This is an attempt to prevent food wastage and avoid traffic snarls caused due to wedding processions

Delhiites, you might want to think about toning down the big fat Delhi shaadi. Why? On Tuesday, the Delhi chief secretary has informed the Supreme Court that the government will formulate a policy to limit the number of guests and food availability in such events. The proposal mainly aims to prevent food wastage and avoid traffic snarls caused due to wedding processions.

A Times of India report explains that this was done in order to curb the massive waste of food and excess use of water at lavish wedding parties and other functions. The Supreme Court had, last week, termed it as “unacceptable” in a city that faces a shortage of drinking water and has alleged starvation deaths. Therefore, the Delhi chief secretary Vijay Dev was asked to come up with a plan to address this problem.

Image used for representational purpose only. Credit: The Indian Express

Dev claimed that a “balance has to be maintained between the requirements of the rich and the poor” who live in the city. He also said that the Delhi government and the Lieutenant Governor had been discouraged the show of wealth that the rich often indulge in, which often causes public inconvenience.

“We are also told that there are hundreds of motels and farmhouses carrying out similar activities with varying degrees of coverage of pandals. One can only imagine the amount of water required for carrying on the functions… That apart, we also find that tons of food are served in these functions and a large quantity of food goes waste,” the court had observed.

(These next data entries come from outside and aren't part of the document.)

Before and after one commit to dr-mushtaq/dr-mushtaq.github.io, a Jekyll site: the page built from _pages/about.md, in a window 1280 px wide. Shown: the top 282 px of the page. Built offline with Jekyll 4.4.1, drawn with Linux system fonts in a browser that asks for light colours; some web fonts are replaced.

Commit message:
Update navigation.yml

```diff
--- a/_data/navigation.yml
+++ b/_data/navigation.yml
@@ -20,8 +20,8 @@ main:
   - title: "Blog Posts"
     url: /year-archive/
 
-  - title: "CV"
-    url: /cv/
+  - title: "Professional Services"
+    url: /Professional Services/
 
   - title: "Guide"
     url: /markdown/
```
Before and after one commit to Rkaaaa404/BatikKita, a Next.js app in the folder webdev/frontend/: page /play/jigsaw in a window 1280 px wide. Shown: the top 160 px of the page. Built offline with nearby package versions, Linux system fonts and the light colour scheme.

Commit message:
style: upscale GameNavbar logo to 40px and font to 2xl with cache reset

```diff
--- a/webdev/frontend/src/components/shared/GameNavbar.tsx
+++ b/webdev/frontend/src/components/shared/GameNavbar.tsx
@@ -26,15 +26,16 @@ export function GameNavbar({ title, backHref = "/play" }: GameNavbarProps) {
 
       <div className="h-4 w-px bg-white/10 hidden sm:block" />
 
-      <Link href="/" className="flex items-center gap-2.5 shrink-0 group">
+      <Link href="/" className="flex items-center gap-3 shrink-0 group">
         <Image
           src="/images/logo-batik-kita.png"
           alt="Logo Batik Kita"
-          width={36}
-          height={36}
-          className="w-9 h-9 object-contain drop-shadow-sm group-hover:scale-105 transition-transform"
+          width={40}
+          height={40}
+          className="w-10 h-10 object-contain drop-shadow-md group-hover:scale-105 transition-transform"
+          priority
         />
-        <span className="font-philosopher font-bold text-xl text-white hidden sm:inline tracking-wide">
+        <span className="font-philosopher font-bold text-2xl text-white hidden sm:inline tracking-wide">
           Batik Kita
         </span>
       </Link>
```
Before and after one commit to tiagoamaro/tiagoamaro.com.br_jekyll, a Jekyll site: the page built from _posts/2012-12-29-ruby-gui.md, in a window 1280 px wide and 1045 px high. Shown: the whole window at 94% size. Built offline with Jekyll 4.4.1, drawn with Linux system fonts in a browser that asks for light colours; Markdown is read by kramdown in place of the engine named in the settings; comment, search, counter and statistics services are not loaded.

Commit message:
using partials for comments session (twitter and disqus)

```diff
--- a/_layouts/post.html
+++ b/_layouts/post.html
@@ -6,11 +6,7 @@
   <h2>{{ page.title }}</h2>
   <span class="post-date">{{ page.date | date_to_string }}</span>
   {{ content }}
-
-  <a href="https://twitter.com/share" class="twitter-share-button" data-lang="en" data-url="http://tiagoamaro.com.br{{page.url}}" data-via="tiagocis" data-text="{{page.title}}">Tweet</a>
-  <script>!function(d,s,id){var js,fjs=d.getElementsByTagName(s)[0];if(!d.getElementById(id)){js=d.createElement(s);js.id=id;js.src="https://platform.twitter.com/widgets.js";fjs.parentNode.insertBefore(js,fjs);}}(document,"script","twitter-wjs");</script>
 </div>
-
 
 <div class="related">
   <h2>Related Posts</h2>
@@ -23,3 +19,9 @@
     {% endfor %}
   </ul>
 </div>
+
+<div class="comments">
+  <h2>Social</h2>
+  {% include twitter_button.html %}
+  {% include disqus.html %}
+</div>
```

The Hindu Businessline reports that the Indian wedding market is around $50 billion (around Rs 33,000 crore), which is the world’s second-largest after the US. The market is also growing exponentially at 20 per cent per year. The report says that an average Indian spends nearly one-fifth of his/her wealth on weddings. This market is also being eyed by foreign players that have set up shop in India.